Responsible brands and retail associations are lobbying for more government action. They want government to re-align the market, address the unlevel playing field and apply pressure on those freeloading businesses.

2. Transparency: Opening up the Supply Chain

Transparency is seen by many as the foundation for a sustainable future. Knowing where raw materials come from, understanding production process, and which workers and what working conditions were used in the manufacturer of the finished product is the only way to determine if a product and a brand is sustainable.

Transparency ensures we know if a brand is sourcing cotton from Uzbekistan, where government led forced child labour is used to pick cotton for our t-shirts, or if harmful chemicals are being used to waterproof your outdoor jacket or if denim jeans are being made by Chinese Muslim’s in Xinjiang ‘re-education’ camps. Without transparency, claims by brands they are doing good can not be supported, and equally, claims by NGOs that brands are doing harm are open to challenge.

But full supply chain transparency is very difficult for an industry that is dependent on global supply chains that are often 5-10 tiers deep. However, transparency can be hugely beneficial to a business in reducing its costs as well as helping it manage its environmental and social impacts.

And policy makers are starting to see the value of transparency for sustainability, with the UN Sustainable Development Goals underpinned by the concept of transparency. The European Timber Regulations, the Modern Slavery Act and the recent changes to the UK Environment Bill for illegal logging, all rely on the need for transparency across supply chain. The amendment to the Environment Act indicates that the UK government has agreed that the UK must stop metaphorically "importing" the problem of deforestation through the purchases of UK consumers; although the level the fines and how the law will be enforced still have to be confirmed.

The complex, global nature of fashion supply chains requires a similar approach to that applied to timber. We must stop ‘importing’ acts of environmental harm, such as GHGs emissions, poisoning of fresh water supplies, the use of persistent, bio-accumulative and carcinogenic chemicals and destruction of soil health through our fashion purchases. And we must stop the trade in all aspects of modern slavery driven by our desire to be fashionable, whether this is fast fashion or luxury.

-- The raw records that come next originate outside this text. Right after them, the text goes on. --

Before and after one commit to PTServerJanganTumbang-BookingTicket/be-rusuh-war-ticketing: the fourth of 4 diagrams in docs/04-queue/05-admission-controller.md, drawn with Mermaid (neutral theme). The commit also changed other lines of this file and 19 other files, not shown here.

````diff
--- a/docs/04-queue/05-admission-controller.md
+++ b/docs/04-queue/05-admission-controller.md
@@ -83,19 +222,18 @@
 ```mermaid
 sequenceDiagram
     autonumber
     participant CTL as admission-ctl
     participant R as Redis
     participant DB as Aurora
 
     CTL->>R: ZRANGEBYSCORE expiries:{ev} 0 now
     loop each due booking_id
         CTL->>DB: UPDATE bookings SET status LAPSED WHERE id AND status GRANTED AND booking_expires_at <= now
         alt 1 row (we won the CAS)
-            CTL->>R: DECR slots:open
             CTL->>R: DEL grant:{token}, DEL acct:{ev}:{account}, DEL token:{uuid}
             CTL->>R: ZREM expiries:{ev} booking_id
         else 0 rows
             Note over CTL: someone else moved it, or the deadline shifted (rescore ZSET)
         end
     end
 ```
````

Therefore, demanding fashion brands to be transparency is key to a systemic change that is needed in the industry. Again simple, progressive legislation can be used to achieve this goal. For example, requiring brands to declare the Country of Origin (COO) of the main raw materials in their products as part of the customs declaration would instantly force greater transparency. This one simple requirement brands to explore their supply chains to a depth and to a level of detail never been required before. And as a result of this one requirement, brands would be linked to their supply chain and all its bad practice. They will then either have to improve their supply chain or hope that NGOs, media and consumers don’t find out about the issues in their supply chains.


In summary, the actions of a small group of responsible fashion brands has demonstrated, as the UK industry has done in many other aspects of fashion, the ability of UK businesses to innovated and provide thought leadership for sustainability. It can be argued that no other country has done more for promoting and driving the sustainability agenda.

However, this group doesn’t represent the industry at large. The scale of freeloading and lack of engagement by other brands and retailers ensures the fashion footprint of the UK industry has a negative impact on local and global environments and does little to eradicate poor working conditions and many aspects of modern slavery.

The lack of industry wide engagement in sustainable practices can be driven by progressive targeted legislation by the UK government, that ‘levels’ the playing field both in terms of economic and ethical measures. And this legislation must be underpinned by a minimum requirement for improved transparency. It is only with legislation and transparency that will we be able to tackle the scale of the sustainability emergency we face within the time that we have left.


November 2020